Here are some of the findings from The Black-White Test Score Gap.
- The achievement gap narrowed in the 1970s and 1980s because gains in blacks' scores outpaced those of whites', according to an analysis of data from the National assessment of Educational Progress.
- Since 1988, the gulf has widened as the performance of whites on NAEP's reading and mathematics exams rose, while blacks' scores have slipped in reading and leveled off in math.
- For African-Americans, test scores improved the most among students who entered school from 1968 through 1972 and from 1976 through 1980.
- While most research focuses on average scores, blacks lag far behind whites in reaching the upper ranges of most test results. Depending on the exam, whites are 10 to 20 times more likely to score at the highest levels.
- Black kindergartners have "substantially weaker math, reading, and vocabulary skills" than their white peers.
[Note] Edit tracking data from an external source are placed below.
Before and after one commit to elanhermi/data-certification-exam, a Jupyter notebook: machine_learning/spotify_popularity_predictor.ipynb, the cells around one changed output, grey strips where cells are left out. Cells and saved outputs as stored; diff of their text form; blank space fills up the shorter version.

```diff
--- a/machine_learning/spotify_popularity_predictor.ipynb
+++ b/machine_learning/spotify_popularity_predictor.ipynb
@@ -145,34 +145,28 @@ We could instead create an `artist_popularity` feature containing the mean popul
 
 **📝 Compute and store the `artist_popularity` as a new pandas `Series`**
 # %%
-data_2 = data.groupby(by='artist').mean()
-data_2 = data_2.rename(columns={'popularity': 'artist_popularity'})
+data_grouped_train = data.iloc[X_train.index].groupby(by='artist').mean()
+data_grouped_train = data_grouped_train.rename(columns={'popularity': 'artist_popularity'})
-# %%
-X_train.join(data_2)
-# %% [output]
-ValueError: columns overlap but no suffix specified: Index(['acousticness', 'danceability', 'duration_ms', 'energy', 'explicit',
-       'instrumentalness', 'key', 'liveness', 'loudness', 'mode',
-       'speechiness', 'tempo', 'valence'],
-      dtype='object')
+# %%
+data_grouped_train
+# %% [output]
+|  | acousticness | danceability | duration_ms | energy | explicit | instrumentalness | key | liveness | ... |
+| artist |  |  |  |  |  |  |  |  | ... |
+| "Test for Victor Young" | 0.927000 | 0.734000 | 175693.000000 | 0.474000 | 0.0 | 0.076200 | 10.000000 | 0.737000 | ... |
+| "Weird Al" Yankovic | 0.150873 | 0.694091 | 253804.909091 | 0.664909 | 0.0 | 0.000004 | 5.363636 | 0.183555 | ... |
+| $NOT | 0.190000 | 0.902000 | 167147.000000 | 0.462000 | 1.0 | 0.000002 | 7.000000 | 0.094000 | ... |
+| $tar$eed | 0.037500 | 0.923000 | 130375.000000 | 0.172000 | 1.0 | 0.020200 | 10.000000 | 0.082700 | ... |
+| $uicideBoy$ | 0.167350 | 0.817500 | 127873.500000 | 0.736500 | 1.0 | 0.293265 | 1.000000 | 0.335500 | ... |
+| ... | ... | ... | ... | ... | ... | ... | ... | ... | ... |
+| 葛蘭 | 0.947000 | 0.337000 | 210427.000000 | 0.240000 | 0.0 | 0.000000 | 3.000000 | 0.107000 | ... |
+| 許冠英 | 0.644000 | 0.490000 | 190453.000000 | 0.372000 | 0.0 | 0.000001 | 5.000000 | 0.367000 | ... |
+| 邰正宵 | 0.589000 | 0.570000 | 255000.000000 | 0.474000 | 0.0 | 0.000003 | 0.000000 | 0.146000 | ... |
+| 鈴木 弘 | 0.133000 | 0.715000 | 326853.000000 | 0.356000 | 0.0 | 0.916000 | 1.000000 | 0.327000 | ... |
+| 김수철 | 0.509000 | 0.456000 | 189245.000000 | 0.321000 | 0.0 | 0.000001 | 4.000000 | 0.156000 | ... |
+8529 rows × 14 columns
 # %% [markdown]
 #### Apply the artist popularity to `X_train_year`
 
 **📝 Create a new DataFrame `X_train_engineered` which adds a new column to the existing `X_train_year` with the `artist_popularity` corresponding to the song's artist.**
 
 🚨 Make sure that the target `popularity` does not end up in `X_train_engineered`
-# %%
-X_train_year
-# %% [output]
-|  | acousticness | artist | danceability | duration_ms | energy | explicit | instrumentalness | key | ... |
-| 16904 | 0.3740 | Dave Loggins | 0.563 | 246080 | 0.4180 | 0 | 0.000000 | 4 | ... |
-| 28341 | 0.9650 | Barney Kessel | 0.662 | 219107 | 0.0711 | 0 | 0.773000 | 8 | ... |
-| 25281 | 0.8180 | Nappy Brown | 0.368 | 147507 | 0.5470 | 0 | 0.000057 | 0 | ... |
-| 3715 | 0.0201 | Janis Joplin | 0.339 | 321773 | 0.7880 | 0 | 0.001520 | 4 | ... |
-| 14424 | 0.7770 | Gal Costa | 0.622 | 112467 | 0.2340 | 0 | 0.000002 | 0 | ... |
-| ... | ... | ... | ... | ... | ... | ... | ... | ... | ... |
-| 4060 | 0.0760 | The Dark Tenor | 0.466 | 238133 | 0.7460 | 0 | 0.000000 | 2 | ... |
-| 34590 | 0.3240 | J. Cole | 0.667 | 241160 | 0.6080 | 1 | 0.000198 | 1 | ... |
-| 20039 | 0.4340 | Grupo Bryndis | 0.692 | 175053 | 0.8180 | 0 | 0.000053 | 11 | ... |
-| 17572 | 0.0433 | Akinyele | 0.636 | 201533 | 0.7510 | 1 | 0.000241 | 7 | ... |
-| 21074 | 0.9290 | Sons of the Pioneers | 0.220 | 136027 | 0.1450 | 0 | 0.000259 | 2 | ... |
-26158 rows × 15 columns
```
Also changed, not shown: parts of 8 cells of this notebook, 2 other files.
About half the gap between black 12th graders and their white peers might be closed by "eliminating the differences that exist before children enter 1st grade."
- The other half of that gap could be closed by addressing other factors such as African-American students' self-esteem and study habits.
- Teachers underestimate the intelligence of their black students, contributing to the test-score gap.
Vol. 18, Issue 6, Page 12Published in Print: October 7, 1998, as Narrowing the Gap